● **Records provided**
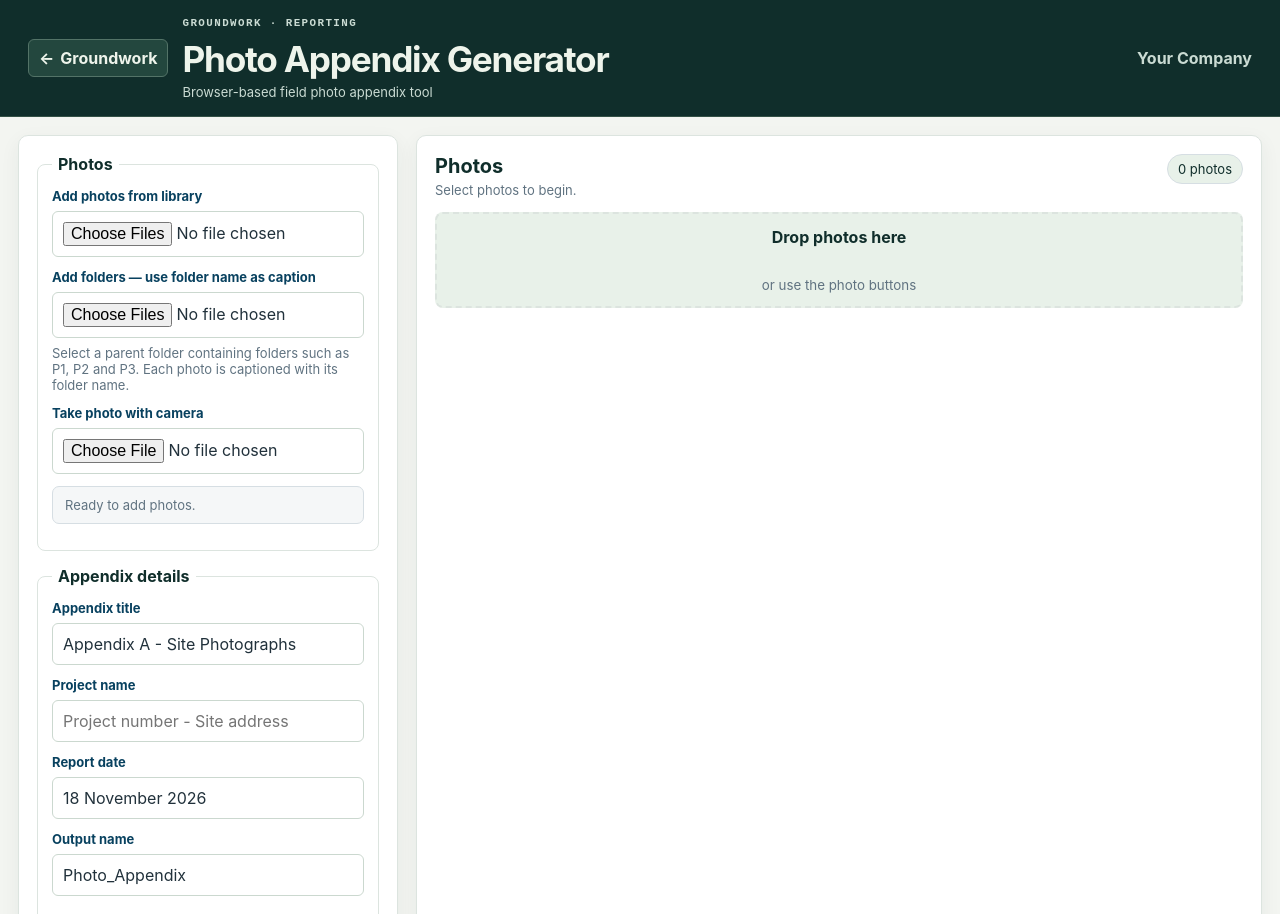
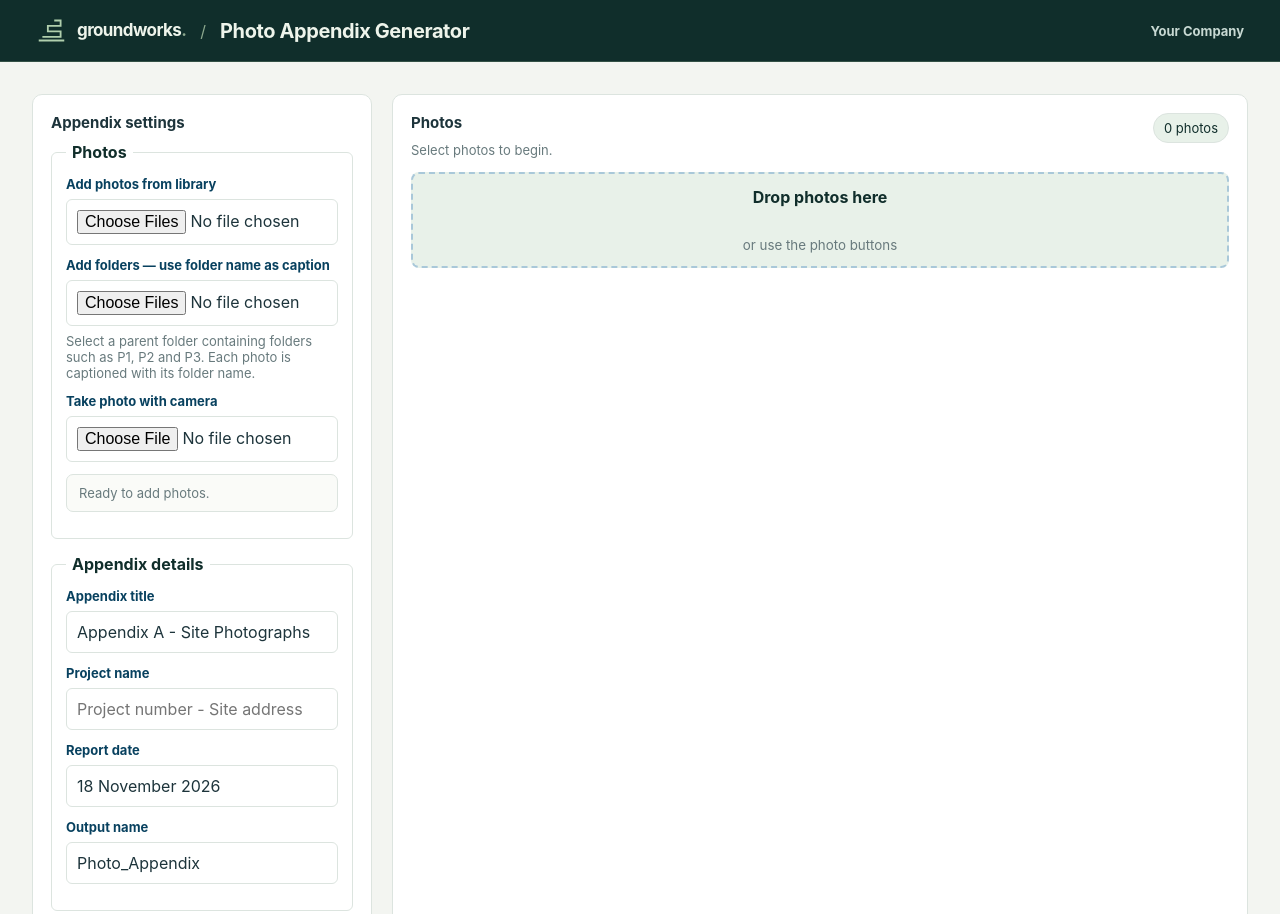
Before and after one commit to Bigsultana/photo-appendix-generator, a website built with Vite: page index.html in a window 1280 px wide. Shown: the top 914 px of the page. Built offline with nearby package versions, Linux system fonts and the light colour scheme.

Commit message:
Refresh Photo Appendix with the Groundworks theme

```diff
--- a/index.html
+++ b/index.html
@@ -3,7 +3,7 @@
   <head>
     <meta charset="utf-8" />
     <meta name="viewport" content="width=device-width, initial-scale=1" />
-    <title>Photo Appendix Generator</title>
+    <title>Photo Appendix Generator | Groundworks</title>
     <style>
       :root {
         --accent: #0d5a86;
@@ -391,50 +391,23 @@
           min-height: 0;
         }
       }
-    @media screen{
-:root{--gw-ink:#1d343b;--gw-muted:#536a66;--gw-line:#dce4df;--gw-green:#1c6f5d;--gw-deep:#102e2b;--gw-pale:#e8f1e9;--gw-bg:#f3f5f1;--gw-white:#fff;--gw-radius:10px;--gw-shadow:0 6px 20px rgba(16,46,43,.06);}
-:focus-visible{outline:2px solid #26806b;outline-offset:3px}
-.gw-kicker{display:block;font:600 .68rem/1.4 ui-monospace,monospace;letter-spacing:.13em;text-transform:uppercase;margin:0 0 .45rem;color:var(--gw-green)}
-.gw-back{color:var(--gw-green);font-size:.78rem;font-weight:650;text-decoration:none;white-space:nowrap}
-.gw-back:hover{text-decoration:underline}
-body{font-family:Inter,ui-sans-serif,system-ui,sans-serif;background:var(--gw-bg);color:var(--gw-ink)}
-.topbar{background:var(--gw-deep);color:#eef4eb;border-bottom:1px solid #345146}
-.topbar h1{font-size:clamp(1.45rem,3.5vw,2.2rem);font-weight:650;letter-spacing:-.035em}
-.topbar p,.topbar .gw-kicker,.topbar .brand{color:#cadbd3}
-.hub-back{color:#eef4eb;background:#23473e;border-color:#537367}
-.hub-back:hover{background:#34594f}
-.panel,.workspace{border-color:var(--gw-line);border-radius:var(--gw-radius);box-shadow:var(--gw-shadow)}
-fieldset,.photo,.drop{border-color:var(--gw-line)}
-legend,.workspace h2,.drop{color:var(--gw-deep)}
-.drop,.badge,button.light{background:var(--gw-pale);color:var(--gw-deep)}
-.drop.drag{background:#d8e9dd;border-color:var(--gw-green)}
-button:not(.quiet):not(.light):not(.danger){background:var(--gw-green);color:#fff}
-button:not(.quiet):not(.light):not(.danger):hover{background:#145b4b}
-input,textarea,select{accent-color:var(--gw-green)}
-input[type=text],input[type=file],textarea,select{border-color:#cbd8cf}
-@media(max-width:560px){.topbar,.topbar-main{align-items:flex-start;flex-wrap:wrap}}
-}
     </style>
+    <link rel="icon" href="./groundworks.svg" type="image/svg+xml">
+    <link rel="stylesheet" href="./workspace-brand.css">
+    <link rel="stylesheet" href="./workspace.css">
   </head>
   <body>
     <header class="topbar">
       <div class="topbar-main">
-        <a
-          class="hub-back"
-          href="https://groundwork.matthewraison.workers.dev/"
-          aria-label="Back to Groundwork"
-          >← <span>Groundwork</span></a
-        >
-        <div>
-          <span class="gw-kicker">Groundwork · Reporting</span>
-          <h1>Photo Appendix Generator</h1>
-          <p>Browser-based field photo appendix tool</p>
-        </div>
+        <a class="gw-brand" href="https://groundwork.matthewraison.workers.dev/#resources" aria-label="Groundworks home"><svg viewBox="0 0 34 34" fill="none" aria-hidden="true"><path d="M3 28h28M7 24h20v-6H13v-6h14V6H20" stroke="#b0cfad" stroke-width="2"/></svg><span>groundworks<b>.</b></span></a>
+        <span class="workspace-crumb" aria-hidden="true">/</span>
+        <h1>Photo Appendix Generator</h1>
       </div>
       <div id="topBrand" class="brand">Your Company</div>
     </header>
     <main class="shell">
-      <section class="panel" aria-label="Appendix settings">
+      <section class="panel" aria-labelledby="appendix-settings-heading">
+        <h2 id="appendix-settings-heading">Appendix settings</h2>
         <fieldset>
           <legend>Photos</legend>
           <label
--- /dev/null
+++ b/workspace-brand.css
@@ -0,0 +1,26 @@
+:root {
+  --gw-ink: #1d343b;
+  --gw-muted: #687a7d;
+  --gw-line: #dce4df;
+  --gw-green: #1c6f5d;
+  --gw-deep: #102e2b;
+  --gw-pale: #e8f1e9;
+  --gw-bg: #f3f5f1;
+  --gw-radius: 10px;
+  --gw-font: Inter, ui-sans-serif, -apple-system, BlinkMacSystemFont, "Segoe UI", sans-serif;
+}
+.gw-brand {
+  display: inline-flex;
+  align-items: center;
+  width: fit-content;
+  gap: 10px;
+  color: #eef4eb;
+  font: 700 17px/1 var(--gw-font);
+  letter-spacing: -.6px;
+  text-decoration: none;
+  white-space: nowrap;
+}
+.gw-brand svg { flex: none; width: 31px; height: 31px; }
+.gw-brand b { color: #8ca88e; }
+.gw-brand:hover { color: #fff; }
+.gw-brand:focus-visible { outline: 2px solid #b0cfad; outline-offset: 4px; }
--- /dev/null
+++ b/workspace.css
@@ -0,0 +1,48 @@
+@media screen {
+  :root {
+    --accent: var(--gw-green);
+    --strong: var(--gw-deep);
+    --soft: var(--gw-pale);
+    --bg: var(--gw-bg);
+    --alt: #fafbf8;
+    --border: var(--gw-line);
+    --text: var(--gw-ink);
+    --muted: var(--gw-muted);
+    --shadow: none;
+  }
+  body { font-family: var(--gw-font); }
+  .topbar {
+    min-height: 62px;
+    padding: 10px clamp(14px, 3vw, 36px);
+    background: var(--gw-deep);
+    color: #eef4eb;
+    border-bottom: 1px solid #345146;
+  }
+  .topbar h1 { font-size: clamp(1rem, 2vw, 1.25rem); font-weight: 650; letter-spacing: -.02em; }
+  .topbar .brand { color: #c8d9d3; font-size: 13px; white-space: normal; overflow-wrap: anywhere; }
+  .workspace-crumb { color: #8ca88e; }
+  .shell {
+    max-width: 1620px;
+    gap: 20px;
+    padding: clamp(14px, 3vw, 32px);
+    grid-template-columns: minmax(270px, 340px) minmax(0, 1fr);
+  }
+  .panel, .workspace { border-radius: var(--gw-radius); }
+  .panel h2, .workspace h2 { margin: 0 0 10px; font-size: 15px; color: var(--gw-ink); }
+  fieldset { border-radius: 6px; }
+  legend, .drop { color: var(--gw-deep); }
+  .drop, .badge, button.light { background: var(--gw-pale); color: var(--gw-deep); }
+  .drop.drag { border-color: var(--gw-green); }
+  button:not(.quiet):not(.light):not(.danger):hover { background: #145b4b; }
+  input, textarea, select { accent-color: var(--gw-green); }
+  :focus-visible { outline: 2px solid var(--gw-green); outline-offset: 3px; }
+  @media (max-width: 900px) {
+    .shell { grid-template-columns: 1fr; }
+    .panel { position: static; }
+  }
+  @media (max-width: 560px) {
+    .topbar { align-items: flex-start; flex-wrap: wrap; gap: 8px; }
+    .topbar-main { flex-wrap: wrap; gap: 9px; }
+    .shell { gap: 14px; }
+  }
+}
```
Also changed, not shown: groundworks.svg (added).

● **What you should do**
Nothing but the listing, copied exactly and stripped of its images, should appear in the response.

● **Task solution**
Before and after one commit to Bigsultana/photo-appendix-generator, a website built with Vite: page index.html in a window 1280 px wide. Shown: the top 914 px of the page. Built offline with nearby package versions, Linux system fonts and the light colour scheme.

Commit message:
Refresh Photo Appendix with the Groundworks theme

```diff
--- a/index.html
+++ b/index.html
@@ -3,7 +3,7 @@
   <head>
     <meta charset="utf-8" />
     <meta name="viewport" content="width=device-width, initial-scale=1" />
-    <title>Photo Appendix Generator</title>
+    <title>Photo Appendix Generator | Groundworks</title>
     <style>
       :root {
         --accent: #0d5a86;
@@ -391,50 +391,23 @@
           min-height: 0;
         }
       }
-    @media screen{
-:root{--gw-ink:#1d343b;--gw-muted:#536a66;--gw-line:#dce4df;--gw-green:#1c6f5d;--gw-deep:#102e2b;--gw-pale:#e8f1e9;--gw-bg:#f3f5f1;--gw-white:#fff;--gw-radius:10px;--gw-shadow:0 6px 20px rgba(16,46,43,.06);}
-:focus-visible{outline:2px solid #26806b;outline-offset:3px}
-.gw-kicker{display:block;font:600 .68rem/1.4 ui-monospace,monospace;letter-spacing:.13em;text-transform:uppercase;margin:0 0 .45rem;color:var(--gw-green)}
-.gw-back{color:var(--gw-green);font-size:.78rem;font-weight:650;text-decoration:none;white-space:nowrap}
-.gw-back:hover{text-decoration:underline}
-body{font-family:Inter,ui-sans-serif,system-ui,sans-serif;background:var(--gw-bg);color:var(--gw-ink)}
-.topbar{background:var(--gw-deep);color:#eef4eb;border-bottom:1px solid #345146}
-.topbar h1{font-size:clamp(1.45rem,3.5vw,2.2rem);font-weight:650;letter-spacing:-.035em}
-.topbar p,.topbar .gw-kicker,.topbar .brand{color:#cadbd3}
-.hub-back{color:#eef4eb;background:#23473e;border-color:#537367}
-.hub-back:hover{background:#34594f}
-.panel,.workspace{border-color:var(--gw-line);border-radius:var(--gw-radius);box-shadow:var(--gw-shadow)}
-fieldset,.photo,.drop{border-color:var(--gw-line)}
-legend,.workspace h2,.drop{color:var(--gw-deep)}
-.drop,.badge,button.light{background:var(--gw-pale);color:var(--gw-deep)}
-.drop.drag{background:#d8e9dd;border-color:var(--gw-green)}
-button:not(.quiet):not(.light):not(.danger){background:var(--gw-green);color:#fff}
-button:not(.quiet):not(.light):not(.danger):hover{background:#145b4b}
-input,textarea,select{accent-color:var(--gw-green)}
-input[type=text],input[type=file],textarea,select{border-color:#cbd8cf}
-@media(max-width:560px){.topbar,.topbar-main{align-items:flex-start;flex-wrap:wrap}}
-}
     </style>
+    <link rel="icon" href="./groundworks.svg" type="image/svg+xml">
+    <link rel="stylesheet" href="./workspace-brand.css">
+    <link rel="stylesheet" href="./workspace.css">
   </head>
   <body>
     <header class="topbar">
       <div class="topbar-main">
-        <a
-          class="hub-back"
-          href="https://groundwork.matthewraison.workers.dev/"
-          aria-label="Back to Groundwork"
-          >← <span>Groundwork</span></a
-        >
-        <div>
-          <span class="gw-kicker">Groundwork · Reporting</span>
-          <h1>Photo Appendix Generator</h1>
-          <p>Browser-based field photo appendix tool</p>
-        </div>
+        <a class="gw-brand" href="https://groundwork.matthewraison.workers.dev/#resources" aria-label="Groundworks home"><svg viewBox="0 0 34 34" fill="none" aria-hidden="true"><path d="M3 28h28M7 24h20v-6H13v-6h14V6H20" stroke="#b0cfad" stroke-width="2"/></svg><span>groundworks<b>.</b></span></a>
+        <span class="workspace-crumb" aria-hidden="true">/</span>
+        <h1>Photo Appendix Generator</h1>
       </div>
       <div id="topBrand" class="brand">Your Company</div>
     </header>
     <main class="shell">
-      <section class="panel" aria-label="Appendix settings">
+      <section class="panel" aria-labelledby="appendix-settings-heading">
+        <h2 id="appendix-settings-heading">Appendix settings</h2>
         <fieldset>
           <legend>Photos</legend>
           <label
--- /dev/null
+++ b/workspace-brand.css
@@ -0,0 +1,26 @@
+:root {
+  --gw-ink: #1d343b;
+  --gw-muted: #687a7d;
+  --gw-line: #dce4df;
+  --gw-green: #1c6f5d;
+  --gw-deep: #102e2b;
+  --gw-pale: #e8f1e9;
+  --gw-bg: #f3f5f1;
+  --gw-radius: 10px;
+  --gw-font: Inter, ui-sans-serif, -apple-system, BlinkMacSystemFont, "Segoe UI", sans-serif;
+}
+.gw-brand {
+  display: inline-flex;
+  align-items: center;
+  width: fit-content;
+  gap: 10px;
+  color: #eef4eb;
+  font: 700 17px/1 var(--gw-font);
+  letter-spacing: -.6px;
+  text-decoration: none;
+  white-space: nowrap;
+}
+.gw-brand svg { flex: none; width: 31px; height: 31px; }
+.gw-brand b { color: #8ca88e; }
+.gw-brand:hover { color: #fff; }
+.gw-brand:focus-visible { outline: 2px solid #b0cfad; outline-offset: 4px; }
--- /dev/null
+++ b/workspace.css
@@ -0,0 +1,48 @@
+@media screen {
+  :root {
+    --accent: var(--gw-green);
+    --strong: var(--gw-deep);
+    --soft: var(--gw-pale);
+    --bg: var(--gw-bg);
+    --alt: #fafbf8;
+    --border: var(--gw-line);
+    --text: var(--gw-ink);
+    --muted: var(--gw-muted);
+    --shadow: none;
+  }
+  body { font-family: var(--gw-font); }
+  .topbar {
+    min-height: 62px;
+    padding: 10px clamp(14px, 3vw, 36px);
+    background: var(--gw-deep);
+    color: #eef4eb;
+    border-bottom: 1px solid #345146;
+  }
+  .topbar h1 { font-size: clamp(1rem, 2vw, 1.25rem); font-weight: 650; letter-spacing: -.02em; }
+  .topbar .brand { color: #c8d9d3; font-size: 13px; white-space: normal; overflow-wrap: anywhere; }
+  .workspace-crumb { color: #8ca88e; }
+  .shell {
+    max-width: 1620px;
+    gap: 20px;
+    padding: clamp(14px, 3vw, 32px);
+    grid-template-columns: minmax(270px, 340px) minmax(0, 1fr);
+  }
+  .panel, .workspace { border-radius: var(--gw-radius); }
+  .panel h2, .workspace h2 { margin: 0 0 10px; font-size: 15px; color: var(--gw-ink); }
+  fieldset { border-radius: 6px; }
+  legend, .drop { color: var(--gw-deep); }
+  .drop, .badge, button.light { background: var(--gw-pale); color: var(--gw-deep); }
+  .drop.drag { border-color: var(--gw-green); }
+  button:not(.quiet):not(.light):not(.danger):hover { background: #145b4b; }
+  input, textarea, select { accent-color: var(--gw-green); }
+  :focus-visible { outline: 2px solid var(--gw-green); outline-offset: 3px; }
+  @media (max-width: 900px) {
+    .shell { grid-template-columns: 1fr; }
+    .panel { position: static; }
+  }
+  @media (max-width: 560px) {
+    .topbar { align-items: flex-start; flex-wrap: wrap; gap: 8px; }
+    .topbar-main { flex-wrap: wrap; gap: 9px; }
+    .shell { gap: 14px; }
+  }
+}
```
Also changed, not shown: groundworks.svg (added).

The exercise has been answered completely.